Q: What did you learn from the computer experts who advised the film?

Chris Hemsworth: By learning how to write code and understanding the brain of the computer and all that which is new to me, I asked one of the guys, ‘Knowing what you know’ because it became evident pretty quick that the majority of us knew nothing compared to what these guys knew. I said, ‘Knowing what you know, you exist behind the curtain so to speak and you see behind the curtain. Do you look at the world differently? Do you feel you have an upper hand?’ He just started laughing. He said, ‘Man, people have no idea how exposed they are and vulnerable and what’s possible.’ That’s the power now is the brain. It’s not just in the criminal world but anywhere. They’re the superheroes. That highly intelligent alien type advancement that these guys seem to have within themselves was something that impressed me every day.

Nuke the Fridge: How did you come to the voice for Nick Hathaway?

Chris Hemsworth: The voice, we spent a number of days in Chicago and there were endless conversations between Michael and I, working with dialect coaches. It became more an attitude I think than anything else. There’s the structural sounds and phonetics and what have you, but the way this guy spoke and the rhythm to his speak we picked up things from friends of Michael’s in Chicago. Also we went to certain prisons and spoke with people [and learned] how guys in prison speak. There’s a rhythm and a bounce.

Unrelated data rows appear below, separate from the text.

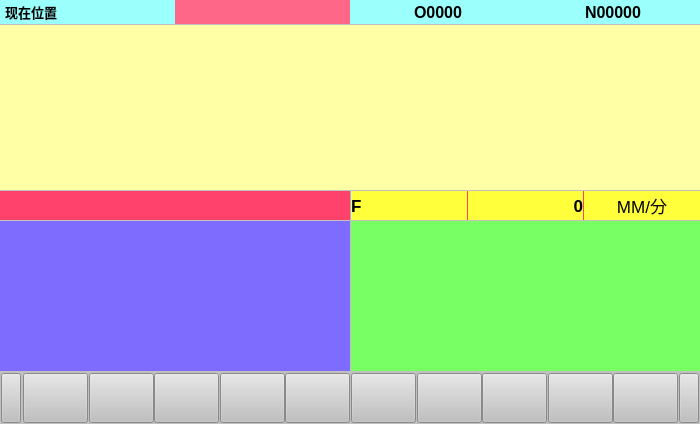
First picture: the form in Graduation_Project/resource/UI/CRT_Pos_Absolute.ui, repository zhaojiacheng1/python, before the edit.
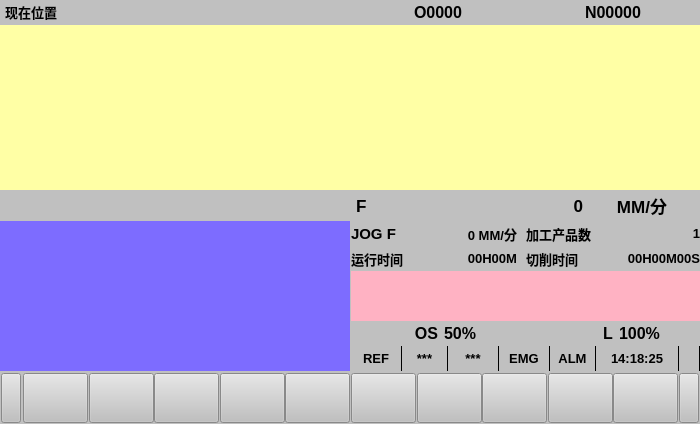
Second picture: the form after the edit. Custom widgets are drawn as their Qt base class.

Diff of the .ui file:
```diff
--- a/Graduation_Project/resource/UI/CRT_Pos_Absolute.ui
+++ b/Graduation_Project/resource/UI/CRT_Pos_Absolute.ui
@@ -50,7 +50,7 @@
    <item row="0" column="0" colspan="2">
     <widget class="QWidget" name="widget" native="true">
      <property name="styleSheet">
-      <string notr="true">background-color: rgb(155, 255, 252);</string>
+      <string notr="true"/>
      </property>
      <layout class="QHBoxLayout" name="horizontalLayout">
       <property name="spacing">
@@ -91,7 +91,7 @@
       <item>
        <widget class="QLabel" name="label_2">
         <property name="styleSheet">
-         <string notr="true">background-color: rgb(255, 103, 136);</string>
+         <string notr="true"/>
         </property>
         <property name="text">
          <string/>
@@ -145,7 +145,7 @@
    <item row="2" column="0" colspan="2">
     <widget class="QWidget" name="widget_3" native="true">
      <property name="styleSheet">
-      <string notr="true">background-color: rgb(157, 178, 255);</string>
+      <string notr="true"/>
      </property>
      <layout class="QHBoxLayout" name="horizontalLayout_3">
       <property name="spacing">
@@ -166,14 +166,14 @@
       <item>
        <widget class="QWidget" name="widget_7" native="true">
         <property name="styleSheet">
-         <string notr="true">background-color: rgb(255, 66, 107);</string>
+         <string notr="true"/>
         </property>
        </widget>
       </item>
       <item>
        <widget class="QWidget" name="widget_8" native="true">
         <property name="styleSheet">
-         <string notr="true">background-color: rgb(255, 66, 107);</string>
+         <string notr="true"/>
         </property>
         <layout class="QHBoxLayout" name="horizontalLayout_4" stretch="0,0,0">
          <property name="spacing">
@@ -201,11 +201,14 @@
             </font>
            </property>
            <property name="styleSheet">
-            <string notr="true">background-color: rgb(255, 255, 60);</string>
+            <string notr="true"/>
            </property>
            <property name="text">
             <string>F</string>
            </property>
+           <property name="indent">
+            <number>5</number>
+           </property>
           </widget>
          </item>
          <item>
@@ -218,7 +221,7 @@
             </font>
            </property>
            <property name="styleSheet">
-            <string notr="true">background-color: rgb(255, 255, 60);</string>
+            <string notr="true"/>
            </property>
            <property name="text">
             <string>0</string>
@@ -233,10 +236,12 @@
            <property name="font">
             <font>
              <pointsize>13</pointsize>
+             <weight>75</weight>
+             <bold>true</bold>
             </font>
            </property>
            <property name="styleSheet">
-            <string notr="true">background-color: rgb(255, 255, 60);</string>
+            <string notr="true"/>
            </property>
            <property name="text">
             <string>MM/分</string>
@@ -262,8 +267,626 @@
    <item row="3" column="1">
     <widget class="QWidget" name="widget_5" native="true">
      <property name="styleSheet">
-      <string notr="true">background-color: rgb(120, 255, 99);</string>
+      <string notr="true"/>
      </property>
+     <layout class="QVBoxLayout" name="verticalLayout" stretch="5,1">
+      <property name="spacing">
+       <number>0</number>
+      </property>
+      <property name="leftMargin">
+       <number>0</number>
+      </property>
+      <property name="topMargin">
+       <number>0</number>
+      </property>
+      <property name="rightMargin">
+       <number>0</number>
+      </property>
+      <property name="bottomMargin">
+       <number>0</number>
+      </property>
+      <item>
+       <widget class="QWidget" name="widget_9" native="true">
+        <property name="styleSheet">
+         <string notr="true"/>
+        </property>
+        <layout class="QVBoxLayout" name="verticalLayout_2">
+         <property name="spacing">
+          <number>0</number>
+         </property>
+         <property name="leftMargin">
+          <number>0</number>
+         </property>
+         <property name="topMargin">
+          <number>0</number>
+         </property>
+         <property name="rightMargin">
+          <number>0</number>
+         </property>
+         <property name="bottomMargin">
+          <number>0</number>
+         </property>
+         <item>
+          <widget class="QWidget" name="widget_11" native="true">
+           <property name="styleSheet">
+            <string notr="true"/>
+           </property>
+           <layout class="QHBoxLayout" name="horizontalLayout_6">
+            <property name="spacing">
+             <number>1</number>
+            </property>
+            <property name="leftMargin">
+             <number>0</number>
+            </property>
+            <property name="topMargin">
+             <number>0</number>
+            </property>
+            <property name="rightMargin">
+             <number>0</number>
+            </property>
+            <property name="bottomMargin">
+             <number>0</number>
+            </property>
+            <item>
+             <widget class="QLabel" name="label_8">
+              <property name="font">
+               <font>
+                <pointsize>11</pointsize>
+                <weight>75</weight>
+                <bold>true</bold>
+               </font>
+              </property>
+              <property name="styleSheet">
+               <string notr="true"/>
+              </property>
+              <property name="text">
+               <string>JOG F</string>
+              </property>
+             </widget>
+            </item>
+            <item>
+             <widget class="QLabel" name="Lab_FSpeed">
+              <property name="font">
+               <font>
+                <pointsize>10</pointsize>
+                <weight>75</weight>
+                <bold>true</bold>
+               </font>
+              </property>
+              <property name="styleSheet">
+               <string notr="true"/>
+              </property>
+              <property name="text">
+               <string>0 MM/分</string>
+              </property>
+              <property name="alignment">
+               <set>Qt::AlignRight|Qt::AlignTrailing|Qt::AlignVCenter</set>
+              </property>
+              <property name="indent">
+               <number>8</number>
+              </property>
+             </widget>
+            </item>
+            <item>
+             <widget class="QLabel" name="label_12">
+              <property name="font">
+               <font>
+                <pointsize>10</pointsize>
+                <weight>75</weight>
+                <bold>true</bold>
+               </font>
+              </property>
+              <property name="styleSheet">
+               <string notr="true"/>
+              </property>
+              <property name="text">
+               <string>加工产品数</string>
+              </property>
+              <property name="alignment">
+               <set>Qt::AlignLeading|Qt::AlignLeft|Qt::AlignVCenter</set>
+              </property>
+             </widget>
+            </item>
+            <item>
+             <widget class="QLabel" name="Lab_Num">
+              <property name="font">
+               <font>
+                <pointsize>10</pointsize>
+                <weight>75</weight>
+                <bold>true</bold>
+               </font>
+              </property>
+              <property name="styleSheet">
+               <string notr="true"/>
+              </property>
+              <property name="text">
+               <string>1</string>
+              </property>
+              <property name="alignment">
+               <set>Qt::AlignRight|Qt::AlignTrailing|Qt::AlignVCenter</set>
+              </property>
+             </widget>
+            </item>
+           </layout>
+          </widget>
+         </item>
+         <item>
+          <widget class="QWidget" name="widget_12" native="true">
+           <property name="styleSheet">
+            <string notr="true"/>
+           </property>
+           <layout class="QHBoxLayout" name="horizontalLayout_7">
+            <property name="spacing">
+             <number>1</number>
+            </property>
+            <property name="leftMargin">
+             <number>0</number>
+            </property>
+            <property name="topMargin">
+             <number>0</number>
+            </property>
+            <property name="rightMargin">
+             <number>0</number>
+            </property>
+            <property name="bottomMargin">
+             <number>0</number>
+            </property>
+            <item>
+             <widget class="QLabel" name="label_11">
+              <property name="font">
+               <font>
+                <pointsize>10</pointsize>
+                <weight>75</weight>
+                <bold>true</bold>
+               </font>
+              </property>
+              <property name="styleSheet">
+               <string notr="true"/>
+              </property>
+              <property name="text">
+               <string>运行时间</string>
+              </property>
+              <property name="alignment">
+               <set>Qt::AlignLeading|Qt::AlignLeft|Qt::AlignVCenter</set>
+              </property>
+             </widget>
+            </item>
+            <item>
+             <widget class="QLabel" name="Lab_Time_Run">
+              <property name="font">
+               <font>
+                <pointsize>10</pointsize>
+                <weight>75</weight>
+                <bold>true</bold>
+               </font>
+              </property>
+              <property name="styleSheet">
+               <string notr="true"/>
+              </property>
+              <property name="text">
+               <string>00H00M</string>
+              </property>
+              <property name="alignment">
+               <set>Qt::AlignRight|Qt::AlignTrailing|Qt::AlignVCenter</set>
+              </property>
+              <property name="indent">
+               <number>8</number>
+              </property>
+             </widget>
+            </item>
+            <item>
+             <widget class="QLabel" name="label_15">
+              <property name="font">
+               <font>
+                <pointsize>10</pointsize>
+                <weight>75</weight>
+                <bold>true</bold>
+               </font>
+              </property>
+              <property name="styleSheet">
+               <string notr="true"/>
+              </property>
+              <property name="text">
+               <string>切削时间</string>
+              </property>
+              <property name="alignment">
+               <set>Qt::AlignLeading|Qt::AlignLeft|Qt::AlignVCenter</set>
+              </property>
+             </widget>
+            </item>
+            <item>
+             <widget class="QLabel" name="Lab_Time_Cut">
+              <property name="font">
+               <font>
+                <pointsize>10</pointsize>
+                <weight>75</weight>
+                <bold>true</bold>
+               </font>
+              </property>
+              <property name="styleSheet">
+               <string notr="true"/>
+              </property>
+              <property name="text">
+               <string>00H00M00S</string>
+              </property>
+              <property name="alignment">
+               <set>Qt::AlignRight|Qt::AlignTrailing|Qt::AlignVCenter</set>
+              </property>
+             </widget>
+            </item>
+           </layout>
+          </widget>
+         </item>
+         <item>
+          <widget class="QWidget" name="widget_13" native="true">
+           <property name="styleSheet">
+            <string notr="true">background-color: rgb(255, 178, 195);</string>
+           </property>
+          </widget>
+         </item>
+         <item>
+          <widget class="QWidget" name="widget_14" native="true">
+           <property name="styleSheet">
+            <string notr="true">background-color: rgb(255, 178, 195);</string>
+           </property>
+          </widget>
+         </item>
+         <item>
+          <widget class="QWidget" name="widget_15" native="true">
+           <property name="styleSheet">
+            <string notr="true"/>
+           </property>
+           <layout class="QHBoxLayout" name="horizontalLayout_8">
+            <property name="spacing">
+             <number>1</number>
+            </property>
+            <property name="leftMargin">
+             <number>0</number>
+            </property>
+            <property name="topMargin">
+             <number>0</number>
+            </property>
+            <property name="rightMargin">
+             <number>0</number>
+            </property>
+            <property name="bottomMargin">
+             <number>0</number>
+            </property>
+            <item>
+             <widget class="QLabel" name="label_17">
+              <property name="font">
+               <font>
+                <pointsize>12</pointsize>
+                <weight>75</weight>
+                <bold>true</bold>
+               </font>
+              </property>
+              <property name="styleSheet">
+               <string notr="true"/>
+              </property>
+              <property name="text">
+               <string>OS</string>
+              </property>
+              <property name="alignment">
+               <set>Qt::AlignRight|Qt::AlignTrailing|Qt::AlignVCenter</set>
+              </property>
+             </widget>
+            </item>
+            <item>
+             <widget class="QLabel" name="Lab_OSper">
+              <property name="font">
+               <font>
+                <pointsize>12</pointsize>
+                <weight>75</weight>
+                <bold>true</bold>
+               </font>
+              </property>
+              <property name="styleSheet">
+               <string notr="true"/>
+              </property>
+              <property name="text">
+               <string>50%</string>
+              </property>
+              <property name="indent">
+               <number>5</number>
+              </property>
+             </widget>
+            </item>
+            <item>
+             <widget class="QLabel" name="label_19">
+              <property name="font">
+               <font>
+                <pointsize>12</pointsize>
+                <weight>75</weight>
+                <bold>true</bold>
+               </font>
+              </property>
+              <property name="styleSheet">
+               <string notr="true"/>
+              </property>
+              <property name="text">
+               <string>L</string>
+              </property>
+              <property name="alignment">
+               <set>Qt::AlignRight|Qt::AlignTrailing|Qt::AlignVCenter</set>
+              </property>
+             </widget>
+            </item>
+            <item>
+             <widget class="QLabel" name="Lab_Lper">
+              <property name="font">
+               <font>
+                <pointsize>12</pointsize>
+                <weight>75</weight>
+                <bold>true</bold>
+               </font>
+              </property>
+              <property name="styleSheet">
+               <string notr="true"/>
+              </property>
+              <property name="text">
+               <string>100%</string>
+              </property>
+              <property name="indent">
+               <number>5</number>
+              </property>
+             </widget>
+            </item>
+           </layout>
+          </widget>
+         </item>
+        </layout>
+       </widget>
+      </item>
+      <item>
+       <widget class="QWidget" name="widget_10" native="true">
+        <property name="styleSheet">
+         <string notr="true">background-color: rgb(0, 0, 0);</string>
+        </property>
+        <layout class="QHBoxLayout" name="horizontalLayout_5" stretch="0,0,0,0,0,0,0">
+         <property name="spacing">
+          <number>1</number>
+         </property>
+         <property name="leftMargin">
+          <number>0</number>
+         </property>
+         <property name="topMargin">
+          <number>0</number>
+         </property>
+         <property name="rightMargin">
+          <number>0</number>
+         </property>
+         <property name="bottomMargin">
+          <number>0</number>
+         </property>
+         <item>
+          <widget class="QLabel" name="Lab_Mode">
+           <property name="minimumSize">
+            <size>
+             <width>50</width>
+             <height>0</height>
+            </size>
+           </property>
+           <property name="maximumSize">
+            <size>
+             <width>50</width>
+             <height>16777215</height>
+            </size>
+           </property>
+           <property name="font">
+            <font>
+             <pointsize>10</pointsize>
+             <weight>75</weight>
+             <bold>true</bold>
+            </font>
+           </property>
+           <property name="styleSheet">
+            <string notr="true">background-color: rgb(192, 192, 192);</string>
+           </property>
+           <property name="text">
+            <string>REF</string>
+           </property>
+           <property name="alignment">
+            <set>Qt::AlignCenter</set>
+           </property>
+          </widget>
+         </item>
+         <item>
+          <widget class="QLabel" name="label_9">
+           <property name="minimumSize">
+            <size>
+             <width>45</width>
+             <height>0</height>
+            </size>
+           </property>
+           <property name="maximumSize">
+            <size>
+             <width>45</width>
+             <height>16777215</height>
+            </size>
+           </property>
+           <property name="font">
+            <font>
+             <pointsize>10</pointsize>
+             <weight>75</weight>
+             <bold>true</bold>
+            </font>
+           </property>
+           <property name="styleSheet">
+            <string notr="true">background-color: rgb(192, 192, 192);</string>
+           </property>
+           <property name="text">
+            <string>***</string>
+           </property>
+           <property name="alignment">
+            <set>Qt::AlignCenter</set>
+           </property>
+          </widget>
+         </item>
+         <item>
+          <widget class="QLabel" name="label_10">
+           <property name="minimumSize">
+            <size>
+             <width>50</width>
+             <height>0</height>
+            </size>
+           </property>
+           <property name="maximumSize">
+            <size>
+             <width>50</width>
+             <height>16777215</height>
+            </size>
+           </property>
+           <property name="font">
+            <font>
+             <pointsize>10</pointsize>
+             <weight>75</weight>
+             <bold>true</bold>
+            </font>
+           </property>
+           <property name="styleSheet">
+            <string notr="true">background-color: rgb(192, 192, 192);</string>
+           </property>
+           <property name="text">
+            <string>***</string>
+           </property>
+           <property name="alignment">
+            <set>Qt::AlignCenter</set>
+           </property>
+          </widget>
+         </item>
+         <item>
+          <widget class="QLabel" name="Lab_EMG">
+           <property name="minimumSize">
+            <size>
+             <width>50</width>
+             <height>0</height>
+            </size>
+           </property>
+           <property name="maximumSize">
+            <size>
+             <width>50</width>
+             <height>16777215</height>
+            </size>
+           </property>
+           <property name="font">
+            <font>
+             <pointsize>10</pointsize>
+             <weight>75</weight>
+             <bold>true</bold>
+            </font>
+           </property>
+           <property name="styleSheet">
+            <string notr="true">background-color: rgb(192, 192, 192);</string>
+           </property>
+           <property name="text">
+            <string>EMG</string>
+           </property>
+           <property name="alignment">
+            <set>Qt::AlignCenter</set>
+           </property>
+          </widget>
+         </item>
+         <item>
+          <widget class="QLabel" name="Lab_ALM">
+           <property name="minimumSize">
+            <size>
+             <width>45</width>
+             <height>0</height>
+            </size>
+           </property>
+           <property name="maximumSize">
+            <size>
+             <width>45</width>
+             <height>16777215</height>
+            </size>
+           </property>
+           <property name="font">
+            <font>
+             <pointsize>10</pointsize>
+             <weight>75</weight>
+             <bold>true</bold>
+            </font>
+           </property>
+           <property name="styleSheet">
+            <string notr="true">background-color: rgb(192, 192, 192);</string>
+           </property>
+           <property name="text">
+            <string>ALM</string>
+           </property>
+           <property name="alignment">
+            <set>Qt::AlignCenter</set>
+           </property>
+          </widget>
+         </item>
+         <item>
+          <widget class="QLabel" name="Lab_Date">
+           <property name="minimumSize">
+            <size>
+             <width>82</width>
+             <height>0</height>
+            </size>
+           </property>
+           <property name="maximumSize">
+            <size>
+             <width>82</width>
+             <height>16777215</height>
+            </size>
+           </property>
+           <property name="font">
+            <font>
+             <pointsize>10</pointsize>
+             <weight>75</weight>
+             <bold>true</bold>
+            </font>
+           </property>
+           <property name="styleSheet">
+            <string notr="true">background-color: rgb(192, 192, 192);</string>
+           </property>
+           <property name="text">
+            <string>14:18:25</string>
+           </property>
+           <property name="alignment">
+            <set>Qt::AlignCenter</set>
+           </property>
+          </widget>
+         </item>
+         <item>
+          <widget class="QLabel" name="label_14">
+           <property name="minimumSize">
+            <size>
+             <width>20</width>
+             <height>0</height>
+            </size>
+           </property>
+           <property name="maximumSize">
+            <size>
+             <width>20</width>
+             <height>16777215</height>
+            </size>
+           </property>
+           <property name="font">
+            <font>
+             <pointsize>10</pointsize>
+             <weight>75</weight>
+             <bold>true</bold>
+            </font>
+           </property>
+           <property name="styleSheet">
+            <string notr="true">background-color: rgb(192, 192, 192);</string>
+           </property>
+           <property name="text">
+            <string/>
+           </property>
+           <property name="alignment">
+            <set>Qt::AlignCenter</set>
+           </property>
+          </widget>
+         </item>
+        </layout>
+       </widget>
+      </item>
+     </layout>
     </widget>
    </item>
    <item row="4" column="0" colspan="2">
@@ -598,6 +1221,13 @@
    </item>
   </layout>
  </widget>
+ <customwidgets>
+  <customwidget>
+   <class>CRTSoftBtn</class>
+   <extends>QPushButton</extends>
+   <header>CRT_Soft_Btn</header>
+  </customwidget>
+ </customwidgets>
  <resources/>
  <connections/>
 </ui>
```
Left out of the diff: 30 changed lines with no effect on the pictures.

I had dialect coaches but Michael was kind of my guide. He’s from the place and he knew what he was after.